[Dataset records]
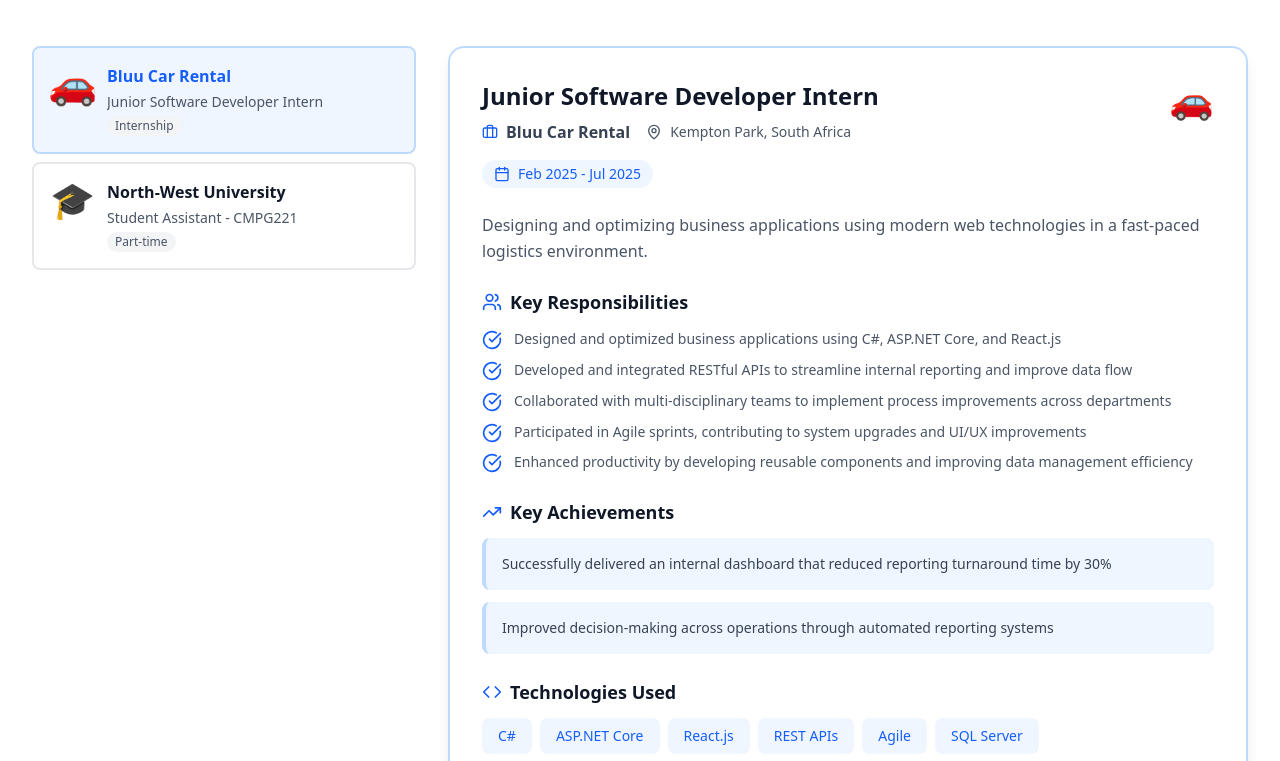
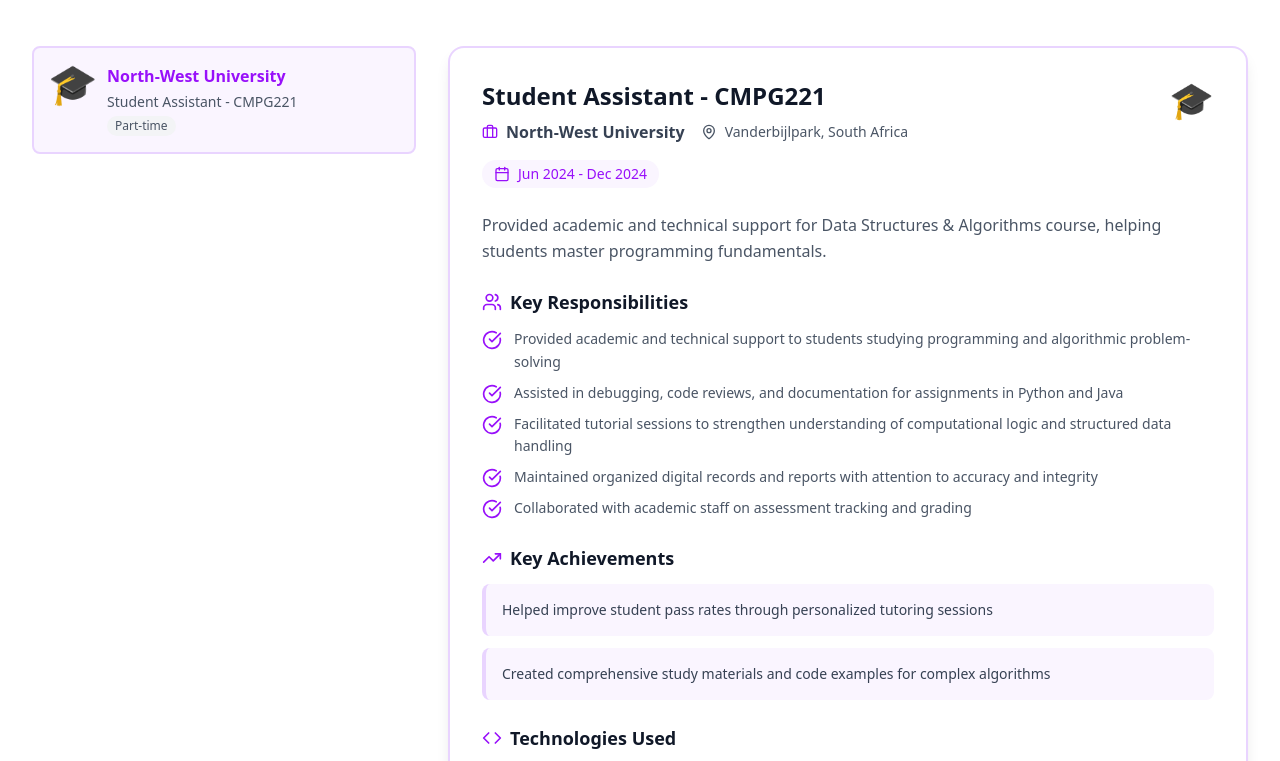
Before and after one commit to jackson951/Personal-Portfolio-Website, a React (Vite) app: page / in a window 1280 px wide. Shown: the part 4919-5680 px from the top of the page. Built offline with nearby package versions, Linux system fonts and the light colour scheme.

Commit message:
some canges

```diff
--- a/src/data/experience.js
+++ b/src/data/experience.js
@@ -1,38 +1,38 @@
 // ==================== src/data/experience.js ====================
 
 export const experiences = [
-  {
-    id: 1,
-    title: "Junior Software Developer Intern",
-    company: "Bluu Car Rental",
-    location: "Kempton Park, South Africa",
-    period: "Feb 2025 - Jul 2025",
-    type: "Internship",
-    current: false,
-    description:
-      "Designing and optimizing business applications using modern web technologies in a fast-paced logistics environment.",
-    responsibilities: [
-      "Designed and optimized business applications using C#, ASP.NET Core, and React.js",
-      "Developed and integrated RESTful APIs to streamline internal reporting and improve data flow",
-      "Collaborated with multi-disciplinary teams to implement process improvements across departments",
-      "Participated in Agile sprints, contributing to system upgrades and UI/UX improvements",
-      "Enhanced productivity by developing reusable components and improving data management efficiency",
-    ],
-    achievements: [
-      "Successfully delivered an internal dashboard that reduced reporting turnaround time by 30%",
-      "Improved decision-making across operations through automated reporting systems",
-    ],
-    skills: [
-      "C#",
-      "ASP.NET Core",
-      "React.js",
-      "REST APIs",
-      "Agile",
-      "SQL Server",
-    ],
-    logo: "🚗", // You can replace with actual logo URL
-    color: "blue",
-  },
+  // {
+  //   id: 1,
+  //   title: "Junior Software Developer Intern",
+  //   company: "Bluu Car Rental",
+  //   location: "Kempton Park, South Africa",
+  //   period: "Feb 2025 - Jul 2025",
+  //   type: "Internship",
+  //   current: false,
+  //   description:
+  //     "Designing and optimizing business applications using modern web technologies in a fast-paced logistics environment.",
+  //   responsibilities: [
+  //     "Designed and optimized business applications using C#, ASP.NET Core, and React.js",
+  //     "Developed and integrated RESTful APIs to streamline internal reporting and improve data flow",
+  //     "Collaborated with multi-disciplinary teams to implement process improvements across departments",
+  //     "Participated in Agile sprints, contributing to system upgrades and UI/UX improvements",
+  //     "Enhanced productivity by developing reusable components and improving data management efficiency",
+  //   ],
+  //   achievements: [
+  //     "Successfully delivered an internal dashboard that reduced reporting turnaround time by 30%",
+  //     "Improved decision-making across operations through automated reporting systems",
+  //   ],
+  //   skills: [
+  //     "C#",
+  //     "ASP.NET Core",
+  //     "React.js",
+  //     "REST APIs",
+  //     "Agile",
+  //     "SQL Server",
+  //   ],
+  //   logo: "🚗", // You can replace with actual logo URL
+  //   color: "blue",
+  // },
   {
     id: 2,
     title: "Student Assistant - CMPG221",
```
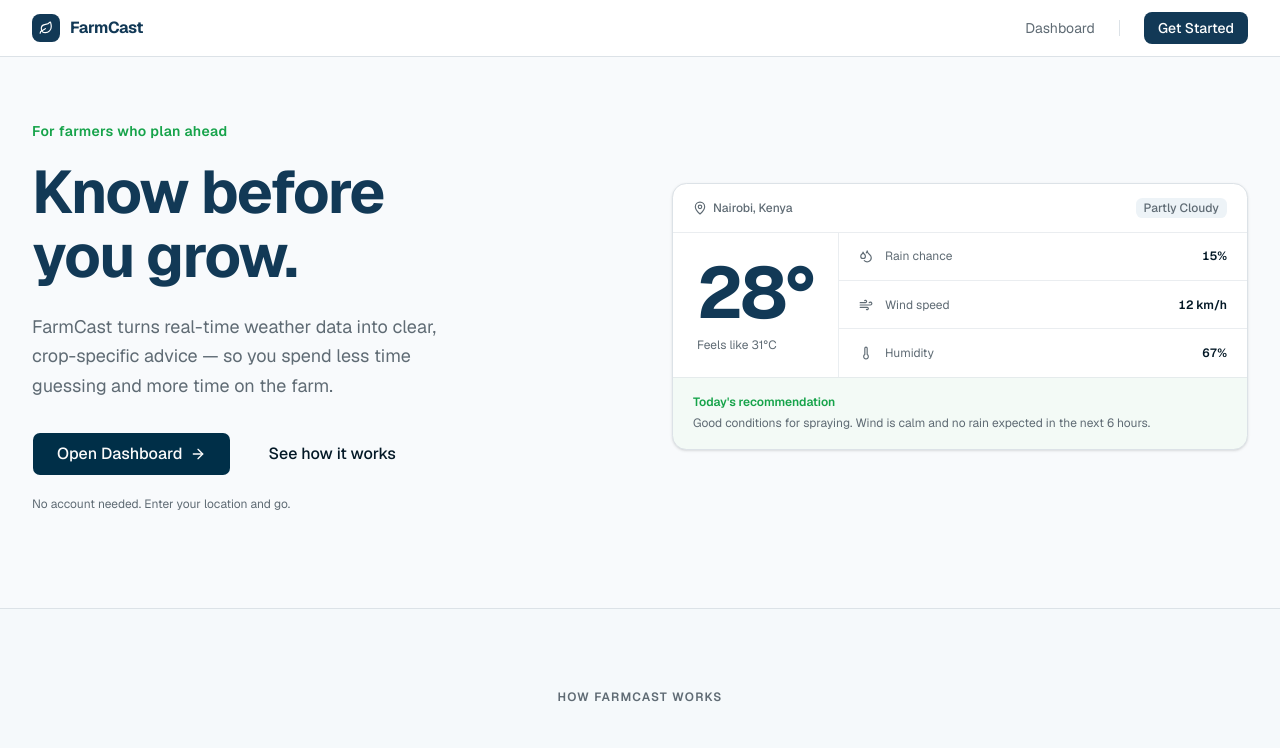
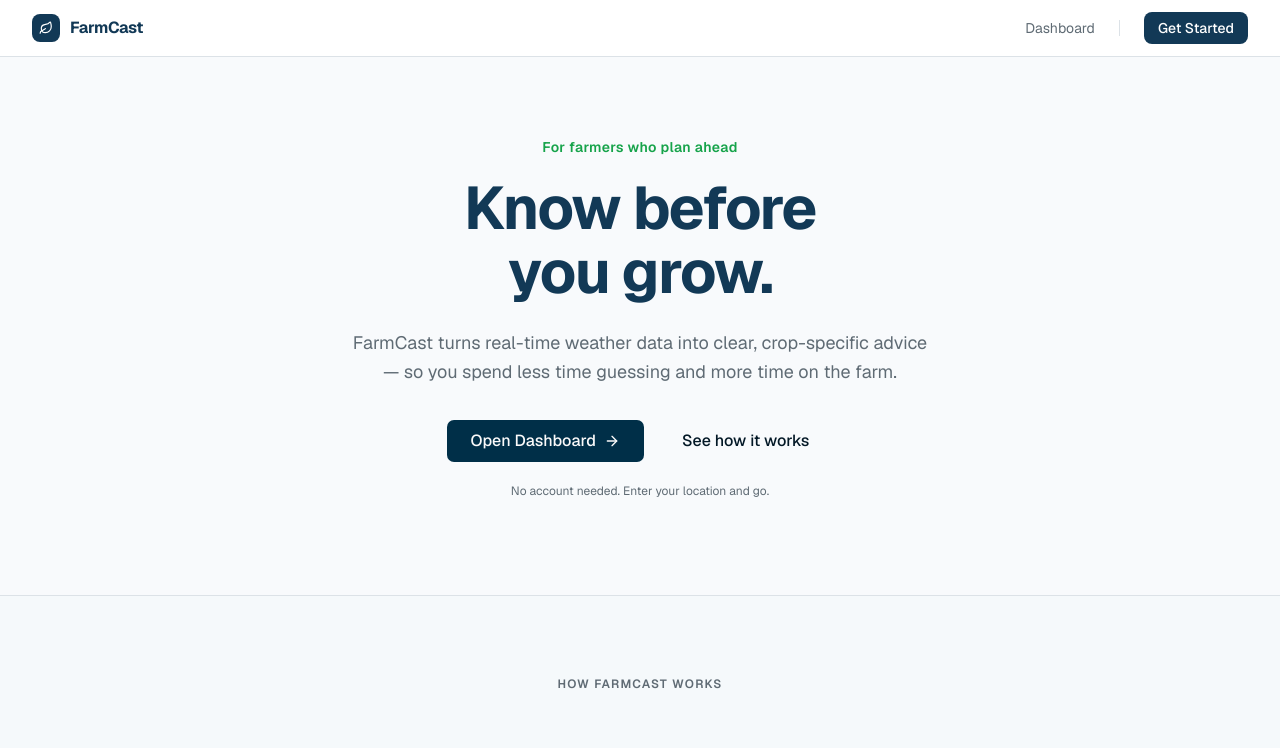
Before and after one commit to Willie-theBeastMutua/farmCast, a Next.js app: page / in a window 1280 px wide. Shown: the top 748 px of the page. Built offline with nearby package versions, Linux system fonts and the light colour scheme.

Commit message:
remove all dummy data — delete fake forecast route, drop fallback weather, strip preview card

```diff
--- a/src/app/api/forecast/route.ts
+++ /dev/null
@@ -1,33 +0,0 @@
-import { NextRequest, NextResponse } from "next/server";
-import type { DailyForecast } from "@/types";
-
-function seed(s: string): number {
-  let h = 0;
-  for (let i = 0; i < s.length; i++) h = (Math.imul(31, h) + s.charCodeAt(i)) | 0;
-  return Math.abs(h);
-}
-
-const CONDITIONS = ["Sunny", "Partly Cloudy", "Cloudy", "Light Rain", "Overcast", "Clear"];
-
-export async function GET(req: NextRequest) {
-  const location = req.nextUrl.searchParams.get("location") ?? "Unknown";
-  const days = parseInt(req.nextUrl.searchParams.get("days") ?? "7", 10);
-  const base = seed(location);
-  const today = new Date();
-
-  const forecast: DailyForecast[] = Array.from({ length: days }, (_, i) => {
-    const d = new Date(today);
-    d.setDate(today.getDate() + i);
-    const s = (base + i * 137) % 1000;
-    return {
-      date: d.toISOString().split("T")[0],
-      tempMin: Math.round(14 + (s % 8)),
-      tempMax: Math.round(24 + (s % 10)),
-      rainProbability: Math.round(5 + (s % 80)),
-      condition: CONDITIONS[s % CONDITIONS.length],
-      icon: CONDITIONS[s % CONDITIONS.length].toLowerCase().replace(" ", "-"),
-    };
-  });
-
-  return NextResponse.json(forecast);
-}
--- a/src/app/api/recommendations/route.ts
+++ b/src/app/api/recommendations/route.ts
@@ -8,35 +8,20 @@ import {
   deriveActivities,
 } from "@/lib/recommendations-engine";
 
-const FALLBACK_WEATHER: WeatherData = {
-  location: "Unknown",
-  timezone: "UTC",
-  current: {
-    temperature: 28,
-    feelsLike: 30,
-    rainProbability: 30,
-    windSpeed: 12,
-    humidity: 65,
-    uvIndex: 6,
-    condition: "Partly Cloudy",
-    icon: "partly-cloudy",
-    updatedAt: new Date().toISOString(),
-  },
-  forecast: [],
-};
-
 export async function POST(req: NextRequest) {
   const body = await req.json().catch(() => ({}));
 
-  const profile: FarmProfile = body?.profile ?? {
-    location: "Unknown",
-    cropType: "maize",
-    farmSize: 1,
-    farmSizeUnit: "acres",
-    farmingStage: "vegetative",
-  };
+  const profile: FarmProfile | undefined = body?.profile;
+  const weather: WeatherData | undefined = body?.weather;
 
-  const weather: WeatherData = body?.weather ?? FALLBACK_WEATHER;
+  if (!profile) {
+    return NextResponse.json({ error: "profile is required" }, { status: 400 });
+  }
+
+  if (!weather?.current) {
+    return NextResponse.json({ error: "weather data is required" }, { status: 400 });
+  }
+
   const { current, forecast } = weather;
 
   const response: RecommendationsResponse = {
--- a/src/app/page.tsx
+++ b/src/app/page.tsx
@@ -1,14 +1,5 @@
 import Link from "next/link"
-import {
-  Sprout,
-  ShieldAlert,
-  CalendarRange,
-  ArrowRight,
-  MapPin,
-  Droplets,
-  Wind,
-  Thermometer,
-} from "lucide-react"
+import { Sprout, ShieldAlert, CalendarRange, ArrowRight } from "lucide-react"
 
 import { Button } from "@/components/ui/button"
 import { Navbar } from "@/components/layout"
@@ -60,10 +51,7 @@ export default function HomePage() {
 
       <main className="flex-1">
         {/* Hero */}
-        <section className="mx-auto max-w-7xl px-4 sm:px-6 lg:px-8 pt-16 pb-24">
-          <div className="grid grid-cols-1 gap-16 lg:grid-cols-2 lg:items-center">
-            {/* Left */}
-            <div>
+        <section className="mx-auto max-w-4xl px-4 sm:px-6 lg:px-8 pt-20 pb-24 text-center">
           <p className="text-sm font-semibold text-[#16a34a] mb-5 tracking-wide">
             For farmers who plan ahead
           </p>
@@ -72,12 +60,11 @@ export default function HomePage() {
             <br />
             you grow.
           </h1>
-              <p className="mt-6 text-lg text-muted-foreground leading-relaxed max-w-md">
+          <p className="mt-6 text-lg text-muted-foreground leading-relaxed max-w-xl mx-auto">
             FarmCast turns real-time weather data into clear, crop-specific
-                advice — so you spend less time guessing and more time on the
-                farm.
+            advice — so you spend less time guessing and more time on the farm.
           </p>
-              <div className="mt-8 flex items-center gap-3 flex-wrap">
+          <div className="mt-8 flex items-center justify-center gap-3 flex-wrap">
             <Button size="xl" render={<Link href="/dashboard" />}>
               Open Dashboard
               <ArrowRight className="size-4" />
@@ -93,13 +80,6 @@ export default function HomePage() {
           <p className="mt-5 text-xs text-muted-foreground">
             No account needed. Enter your location and go.
           </p>
-            </div>
-
-            {/* Right: weather preview */}
-            <div className="hidden lg:block">
-              <WeatherPreviewCard />
-            </div>
-          </div>
         </section>
 
         {/* How it works */}
@@ -193,63 +173,3 @@ export default function HomePage() {
     </div>
   )
 }
-
-function WeatherPreviewCard() {
-  return (
-    <div className="rounded-2xl border border-border bg-card shadow-sm overflow-hidden">
-      {/* Header */}
-      <div className="flex items-center justify-between px-5 py-3.5 border-b border-border/60">
-        <div className="flex items-center gap-1.5 text-xs text-muted-foreground">
-          <MapPin className="size-3.5" />
-          <span className="font-medium">Nairobi, Kenya</span>
-        </div>
-        <span className="rounded-md bg-muted px-2 py-0.5 text-xs font-medium text-muted-foreground">
-          Partly Cloudy
-        </span>
-      </div>
-
-      {/* Temperature display */}
-      <div className="grid grid-cols-[auto_1fr]">
-        <div className="px-6 py-6 border-r border-border/60">
-          <p className="text-7xl font-bold text-[#123956] tabular-nums tracking-tight leading-none">
-            28°
-          </p>
-          <p className="text-xs text-muted-foreground mt-2">Feels like 31°C</p>
-        </div>
-
-        {/* Stats */}
-        <div className="grid grid-cols-1 divide-y divide-border/60">
-          {[
-            { icon: Droplets, label: "Rain chance", value: "15%" },
-            { icon: Wind, label: "Wind speed", value: "12 km/h" },
-            { icon: Thermometer, label: "Humidity", value: "67%" },
-          ].map((s) => {
-            const Icon = s.icon
-            return (
-              <div key={s.label} className="flex items-center gap-3 px-5 py-3">
-                <Icon className="size-3.5 text-muted-foreground shrink-0" />
-                <span className="text-xs text-muted-foreground flex-1">
-                  {s.label}
-                </span>
-                <span className="text-xs font-semibold tabular-nums text-foreground">
-                  {s.value}
-                </span>
-              </div>
-            )
-          })}
-        </div>
-      </div>
-
-      {/* Recommendation */}
-      <div className="border-t border-border/60 bg-[#16a34a]/5 px-5 py-4">
-        <p className="text-xs font-semibold text-[#16a34a] mb-1">
-          Today&apos;s recommendation
-        </p>
-        <p className="text-xs text-muted-foreground leading-relaxed">
-          Good conditions for spraying. Wind is calm and no rain expected in the
-          next 6 hours.
-        </p>
-      </div>
-    </div>
-  )
-}
```
Lines whose indentation alone changed are shown as unchanged.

PROBLEM STATEMENT:
Show every line of the data that includes the string "items".

REPLY TO THE EXERCISE:
-          <div className="grid grid-cols-1 gap-16 lg:grid-cols-2 lg:items-center">
-              <div className="mt-8 flex items-center gap-3 flex-wrap">
+          <div className="mt-8 flex items-center justify-center gap-3 flex-wrap">
-      <div className="flex items-center justify-between px-5 py-3.5 border-b border-border/60">
-        <div className="flex items-center gap-1.5 text-xs text-muted-foreground">
-              <div key={s.label} className="flex items-center gap-3 px-5 py-3">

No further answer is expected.